A rule published by the Trump administration removed protections for 21 percent of streams and 25 percent of wetlands that otherwise could have received federal protection, new research has found.
The protections removed under the 2020 rule amounted to a deregulation of 690,000 stream miles and 35 million wetland acres, according to a paper published in the journal Science.
The exact impacts of the rule were previously unclear because while federal regulations can set guidelines for whether certain bodies of water get protections, decisions are made on a case-by-case basis using those guidelines by the Army Corps of Engineers.
However, since 2020, the political and legal landscape governing water regulations has changed.
The Biden administration sought to protect more waters than its predecessor, but a 2023 Supreme Court ruling limited its ability to do so.
The Biden administration has put new rules into place that implement the court’s decision.
But, study author Joseph Shapiro said that early results of decisions made under the new framework are “similar” to the outcomes under the Trump rule.
Shapiro also said that the methods the study uses can also be used in the future to figure out how many streams and wetlands are being protected under the latest framework.

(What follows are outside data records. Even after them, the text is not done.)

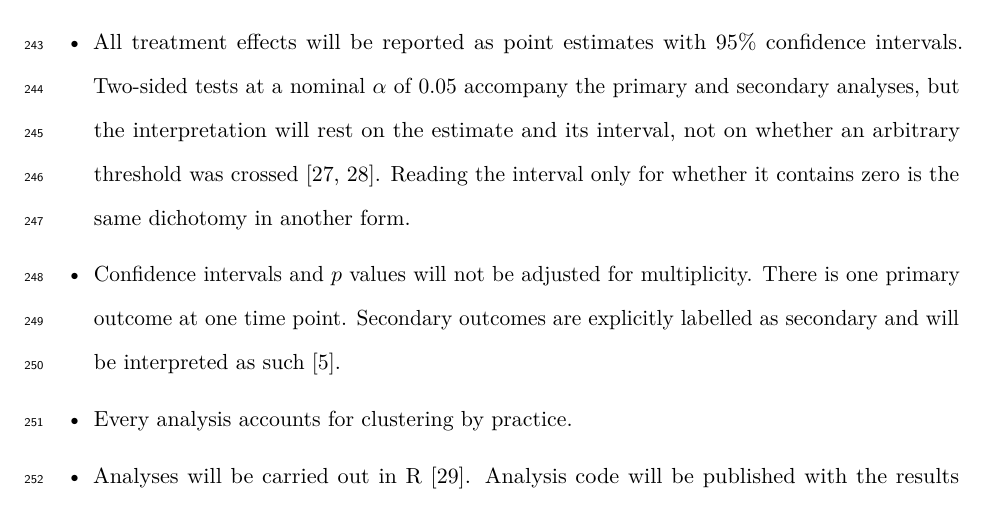
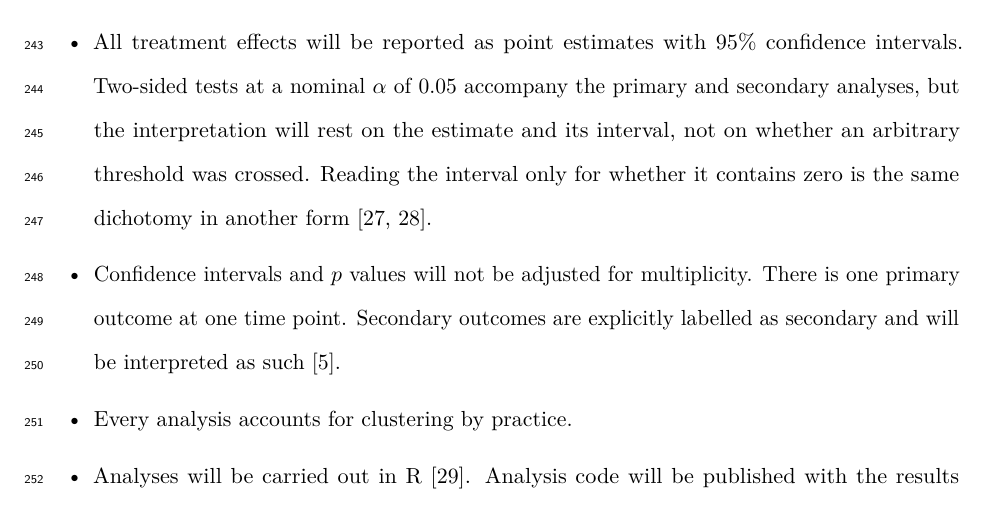
Before and after one commit to jdegenfellner/Resolve_Swiss_Statistical_Analysis_Plan, a LaTeX document (paper.tex): part of page 10 of 30, cut so that both start at the same text. Compiled offline with pdfLaTeX.

Commit message:
Move the citations to the end of the bullet

```diff
--- a/paper.tex
+++ b/paper.tex
@@ -508,9 +508,9 @@ allocated, regardless of the treatment actually delivered (intention to treat).
 \item All treatment effects will be reported as point estimates with 95\%
 confidence intervals. Two-sided tests at a nominal $\alpha$ of 0.05 accompany
 the primary and secondary analyses, but the interpretation will rest on the
-estimate and its interval, not on whether an arbitrary threshold was crossed
-\citep{wasserstein2019, amrhein2019}. Reading the interval only for whether it
-contains zero is the same dichotomy in another form.
+estimate and its interval, not on whether an arbitrary threshold was crossed.
+Reading the interval only for whether it contains zero is the same dichotomy
+in another form \citep{wasserstein2019, amrhein2019}.
 \item Confidence intervals and $p$ values will not be adjusted for
 multiplicity. There is one primary outcome at one time point. Secondary
 outcomes are explicitly labelled as secondary and will be interpreted as such
```
Also changed, not shown: paper.pdf.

The study used machine learning, a type of artificial intelligence in which computers data to identify patterns or make predictions, to predict which waters are regulated.